WHAT NEEDS TO BE DONE =
Answer with one number only: the count of lines below that hold the word "Water".

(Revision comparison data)
---+---

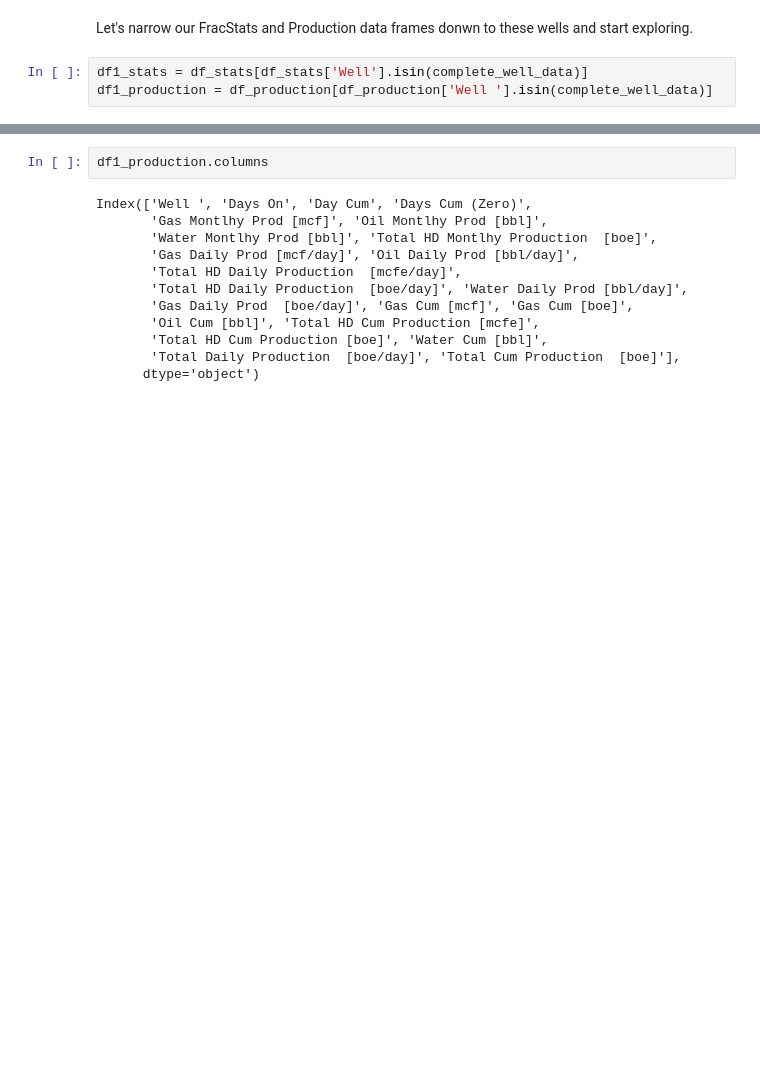
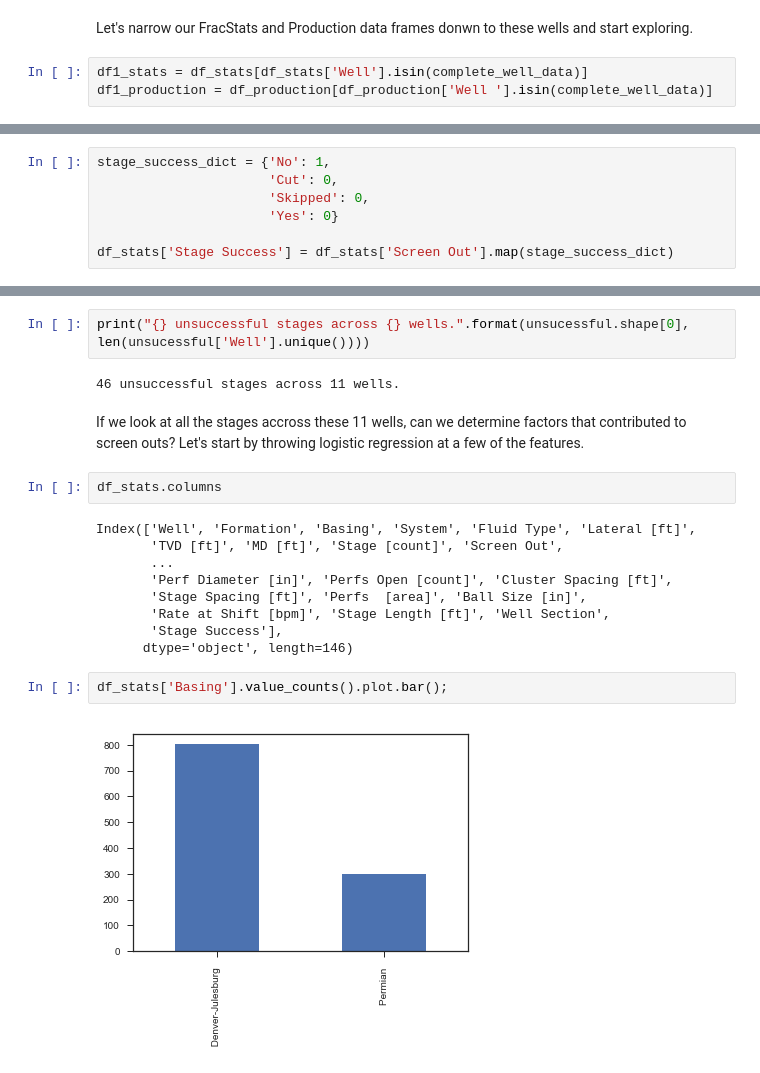
Before and after one commit to kykiefer/wdl, a Jupyter notebook: data_exploration.ipynb, the cells around one changed output, grey strips where cells are left out. Saved outputs shown, nothing was run; the diff lists cells and outputs as text; blank space fills up the shorter version.

```diff
--- a/data_exploration.ipynb
+++ b/data_exploration.ipynb
@@ -57,0 +90,7 @@ df1_production = df_production[df_production['Well '].isin(complete_well_data)]
+# %%
+stage_success_dict = {'No': 1,
+                      'Cut': 0,
+                      'Skipped': 0,
+                      'Yes': 0}
+
+df_stats['Stage Success'] = df_stats['Screen Out'].map(stage_success_dict)
@@ -58,14 +109,21 @@ df1_production = df_production[df_production['Well '].isin(complete_well_data)]
+# %%
+print("{} unsuccessful stages across {} wells.".format(unsucessful.shape[0], len(unsucessful['Well'].unique())))
+# %% [output]
+46 unsuccessful stages across 11 wells.
+# %% [markdown]
+If we look at all the stages accross these 11 wells, can we determine factors that contributed to screen outs? Let's start by throwing logistic regression at a few of the features.
 # %%
-df1_production.columns
+df_stats.columns
 # %% [output]
-Index(['Well ', 'Days On', 'Day Cum', 'Days Cum (Zero)',
-       'Gas Montlhy Prod [mcf]', 'Oil Montlhy Prod [bbl]',
-       'Water Montlhy Prod [bbl]', 'Total HD Montlhy Production  [boe]',
-       'Gas Daily Prod [mcf/day]', 'Oil Daily Prod [bbl/day]',
-       'Total HD Daily Production  [mcfe/day]',
-       'Total HD Daily Production  [boe/day]', 'Water Daily Prod [bbl/day]',
-       'Gas Daily Prod  [boe/day]', 'Gas Cum [mcf]', 'Gas Cum [boe]',
-       'Oil Cum [bbl]', 'Total HD Cum Production [mcfe]',
-       'Total HD Cum Production [boe]', 'Water Cum [bbl]',
-       'Total Daily Production  [boe/day]', 'Total Cum Production  [boe]'],
-      dtype='object')
+Index(['Well', 'Formation', 'Basing', 'System', 'Fluid Type', 'Lateral [ft]',
+       'TVD [ft]', 'MD [ft]', 'Stage [count]', 'Screen Out',
+       ...
+       'Perf Diameter [in]', 'Perfs Open [count]', 'Cluster Spacing [ft]',
+       'Stage Spacing [ft]', 'Perfs  [area]', 'Ball Size [in]',
+       'Rate at Shift [bpm]', 'Stage Length [ft]', 'Well Section',
+       'Stage Success'],
+      dtype='object', length=146)
+# %%
+df_stats['Basing'].value_counts().plot.bar();
+# %% [output]
+[figure, added]
```
Also changed, not shown: parts of 25 cells of this notebook, 1 other file.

---+---

THE ANSWER =
3